# [Exercise description]
The entries are to be printed again word for word, but no picture may appear.

# [Data to process]
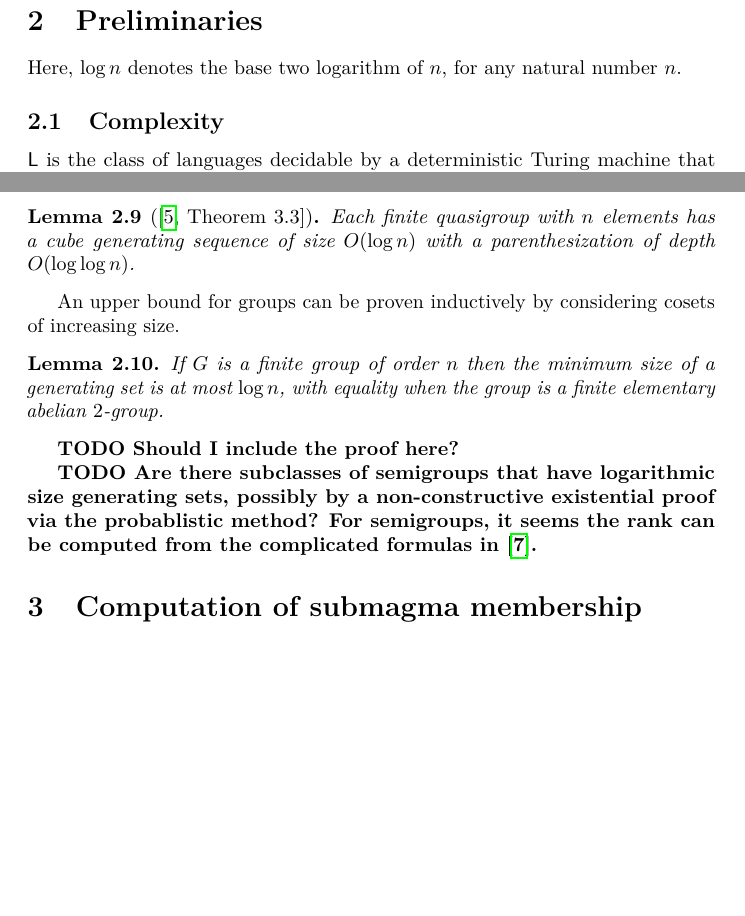
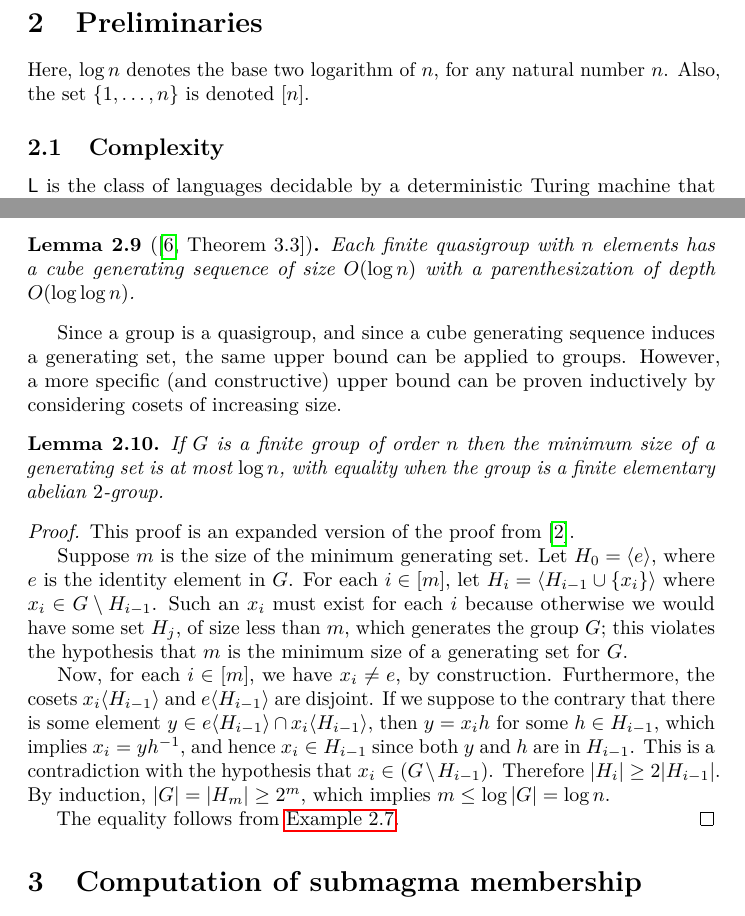
Before and after one commit to jfinkels/grouprank, a LaTeX document (grouprank.tex): two parts of pages 4 and 8 of 13 before the commit and two parts of pages 4 and 8 of 14 after it, joined at a grey line, cut so that both start at the same text, the shorter picture padded with empty space. Compiled offline with pdfLaTeX.

Commit message:
Adds constructive proof of log n group rank.

```diff
--- a/grouprank.tex
+++ b/grouprank.tex
@@ -206,6 +206,7 @@ Finally, is the problem of computing the shortest generating sequence for a quas
 \section{Preliminaries}
 
 Here, $\log n$ denotes the base two logarithm of $n$, for any natural number $n$.
+Also, the set $\{1, \dotsc, n\}$ is denoted $[n]$.
 
 \subsection{Complexity}
 
@@ -441,29 +442,31 @@ An upper bound for the minimum size of a generating set for quasigroups can be p
   Each finite quasigroup with $n$ elements has a cube generating sequence of size $O(\log n)$ with a parenthesization of depth $O(\log \log n)$.
 \end{lemma}
 
-An upper bound for groups can be proven inductively by considering cosets of increasing size.
+Since a group is a quasigroup, and since a cube generating sequence induces a generating set, the same upper bound can be applied to groups.
+However, a more specific (and constructive) upper bound can be proven inductively by considering cosets of increasing size.
 
 \begin{lemma}\label{lem:log}
   If $G$ is a finite group of order $n$ then the minimum size of a generating set is at most $\log n$, with equality when the group is a finite elementary abelian $2$-group.
 \end{lemma}
-\todo{Should I include the proof here?}
-%% %% This proof is from \url{http://www.imsc.res.in/~arvind/notes.pdf}.
-%% \begin{proof}
-%%   Suppose $m$ is the size of the minimum generating set.
-%%   Let $H_0 = \gen{e}$, where $e$ is the identity element in $G$.
-%%   For each $i \in \{1, \dotsc, m\}$, let $H_i = \gen{H_{i - 1}, x_i}$ where $x_i \in (G \setminus H_{i - 1})$.
-%%   Such an $x_i$ must exist for each $i$ because otherwise we would have some set $H_j$, of size less than $m$, which generates the group $G$; this violates the hypothesis that $m$ is the minimum size of a generating set for $G$.
+\begin{proof}
+  This proof is an expanded version of the proof from \autocite{arvind07}.
 
-%%   Now, for each $i \in \{1, \dotsc, m\}$, we have $x_i \neq e$, by construction.
-%%   Furthermore, the cosets $x_i \gen{H_{i - 1}}$ and $e \gen{H_{i - 1}}$ are disjoint.
-%%   If we suppose to the contrary that there is some element $y \in e \gen{H_{i - 1}} \cap x_i \gen{H_{i - 1}}$, then $y = x_i h$ for some $h \in H_{i - 1}$, which implies $x_i = yh^{-1}$, and hence $x_i \in H_{i - 1}$ since both $y$ and $h$ are in $H_{i - 1}$.
-%%   This is a contradiction with the hypothesis that $x_i \in (G \setminus H_{i - 1})$.
-%%   Therefore $|H_i| \geq 2 |H_{i - 1}|$.
-%%   By induction, $|G| = |H_m| \geq 2^m$, which implies $m \leq \log |G| = \log n$.
-%% \end{proof}
+  Suppose $m$ is the size of the minimum generating set.
+  Let $H_0 = \gen{e}$, where $e$ is the identity element in $G$.
+  For each $i \in [m]$, let $H_i = \gen{H_{i - 1} \cup \{x_i\}}$ where $x_i \in G \setminus H_{i - 1}$.
+  Such an $x_i$ must exist for each $i$ because otherwise we would have some set $H_j$, of size less than $m$, which generates the group $G$; this violates the hypothesis that $m$ is the minimum size of a generating set for $G$.
 
-\todo{Are there subclasses of semigroups that have logarithmic size generating sets, possibly by a non-constructive existential proof via the probablistic method?
-  For semigroups, it seems the rank can be computed from the complicated formulas in \autocite{gray14}.}
+  Now, for each $i \in [m]$, we have $x_i \neq e$, by construction.
+  Furthermore, the cosets $x_i \gen{H_{i - 1}}$ and $e \gen{H_{i - 1}}$ are disjoint.
+  If we suppose to the contrary that there is some element $y \in e \gen{H_{i - 1}} \cap x_i \gen{H_{i - 1}}$, then $y = x_i h$ for some $h \in H_{i - 1}$, which implies $x_i = yh^{-1}$, and hence $x_i \in H_{i - 1}$ since both $y$ and $h$ are in $H_{i - 1}$.
+  This is a contradiction with the hypothesis that $x_i \in (G \setminus H_{i - 1})$.
+  Therefore $|H_i| \geq 2 |H_{i - 1}|$.
+  By induction, $|G| = |H_m| \geq 2^m$, which implies $m \leq \log |G| = \log n$.
+
+  The equality follows from \autoref{ex:elementary}.
+\end{proof}
+%% \todo{Are there subclasses of semigroups that have logarithmic size generating sets, possibly by a non-constructive existential proof via the probablistic method?
+%%   For semigroups, it seems the rank can be computed from the complicated formulas in \autocite{gray14}.}
 
 \section{Computation of submagma membership}
 % Foreword
```
Also changed, not shown: grouprank.bib (+9 -0 lines), grouprank.tex (2 more changed lines).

# [Response]
Before and after one commit to jfinkels/grouprank, a LaTeX document (grouprank.tex): two parts of pages 4 and 8 of 13 before the commit and two parts of pages 4 and 8 of 14 after it, joined at a grey line, cut so that both start at the same text, the shorter picture padded with empty space. Compiled offline with pdfLaTeX.

Commit message:
Adds constructive proof of log n group rank.

```diff
--- a/grouprank.tex
+++ b/grouprank.tex
@@ -206,6 +206,7 @@ Finally, is the problem of computing the shortest generating sequence for a quas
 \section{Preliminaries}
 
 Here, $\log n$ denotes the base two logarithm of $n$, for any natural number $n$.
+Also, the set $\{1, \dotsc, n\}$ is denoted $[n]$.
 
 \subsection{Complexity}
 
@@ -441,29 +442,31 @@ An upper bound for the minimum size of a generating set for quasigroups can be p
   Each finite quasigroup with $n$ elements has a cube generating sequence of size $O(\log n)$ with a parenthesization of depth $O(\log \log n)$.
 \end{lemma}
 
-An upper bound for groups can be proven inductively by considering cosets of increasing size.
+Since a group is a quasigroup, and since a cube generating sequence induces a generating set, the same upper bound can be applied to groups.
+However, a more specific (and constructive) upper bound can be proven inductively by considering cosets of increasing size.
 
 \begin{lemma}\label{lem:log}
   If $G$ is a finite group of order $n$ then the minimum size of a generating set is at most $\log n$, with equality when the group is a finite elementary abelian $2$-group.
 \end{lemma}
-\todo{Should I include the proof here?}
-%% %% This proof is from \url{http://www.imsc.res.in/~arvind/notes.pdf}.
-%% \begin{proof}
-%%   Suppose $m$ is the size of the minimum generating set.
-%%   Let $H_0 = \gen{e}$, where $e$ is the identity element in $G$.
-%%   For each $i \in \{1, \dotsc, m\}$, let $H_i = \gen{H_{i - 1}, x_i}$ where $x_i \in (G \setminus H_{i - 1})$.
-%%   Such an $x_i$ must exist for each $i$ because otherwise we would have some set $H_j$, of size less than $m$, which generates the group $G$; this violates the hypothesis that $m$ is the minimum size of a generating set for $G$.
+\begin{proof}
+  This proof is an expanded version of the proof from \autocite{arvind07}.
 
-%%   Now, for each $i \in \{1, \dotsc, m\}$, we have $x_i \neq e$, by construction.
-%%   Furthermore, the cosets $x_i \gen{H_{i - 1}}$ and $e \gen{H_{i - 1}}$ are disjoint.
-%%   If we suppose to the contrary that there is some element $y \in e \gen{H_{i - 1}} \cap x_i \gen{H_{i - 1}}$, then $y = x_i h$ for some $h \in H_{i - 1}$, which implies $x_i = yh^{-1}$, and hence $x_i \in H_{i - 1}$ since both $y$ and $h$ are in $H_{i - 1}$.
-%%   This is a contradiction with the hypothesis that $x_i \in (G \setminus H_{i - 1})$.
-%%   Therefore $|H_i| \geq 2 |H_{i - 1}|$.
-%%   By induction, $|G| = |H_m| \geq 2^m$, which implies $m \leq \log |G| = \log n$.
-%% \end{proof}
+  Suppose $m$ is the size of the minimum generating set.
+  Let $H_0 = \gen{e}$, where $e$ is the identity element in $G$.
+  For each $i \in [m]$, let $H_i = \gen{H_{i - 1} \cup \{x_i\}}$ where $x_i \in G \setminus H_{i - 1}$.
+  Such an $x_i$ must exist for each $i$ because otherwise we would have some set $H_j$, of size less than $m$, which generates the group $G$; this violates the hypothesis that $m$ is the minimum size of a generating set for $G$.
 
-\todo{Are there subclasses of semigroups that have logarithmic size generating sets, possibly by a non-constructive existential proof via the probablistic method?
-  For semigroups, it seems the rank can be computed from the complicated formulas in \autocite{gray14}.}
+  Now, for each $i \in [m]$, we have $x_i \neq e$, by construction.
+  Furthermore, the cosets $x_i \gen{H_{i - 1}}$ and $e \gen{H_{i - 1}}$ are disjoint.
+  If we suppose to the contrary that there is some element $y \in e \gen{H_{i - 1}} \cap x_i \gen{H_{i - 1}}$, then $y = x_i h$ for some $h \in H_{i - 1}$, which implies $x_i = yh^{-1}$, and hence $x_i \in H_{i - 1}$ since both $y$ and $h$ are in $H_{i - 1}$.
+  This is a contradiction with the hypothesis that $x_i \in (G \setminus H_{i - 1})$.
+  Therefore $|H_i| \geq 2 |H_{i - 1}|$.
+  By induction, $|G| = |H_m| \geq 2^m$, which implies $m \leq \log |G| = \log n$.
+
+  The equality follows from \autoref{ex:elementary}.
+\end{proof}
+%% \todo{Are there subclasses of semigroups that have logarithmic size generating sets, possibly by a non-constructive existential proof via the probablistic method?
+%%   For semigroups, it seems the rank can be computed from the complicated formulas in \autocite{gray14}.}
 
 \section{Computation of submagma membership}
 % Foreword
```
Also changed, not shown: grouprank.bib (+9 -0 lines), grouprank.tex (2 more changed lines).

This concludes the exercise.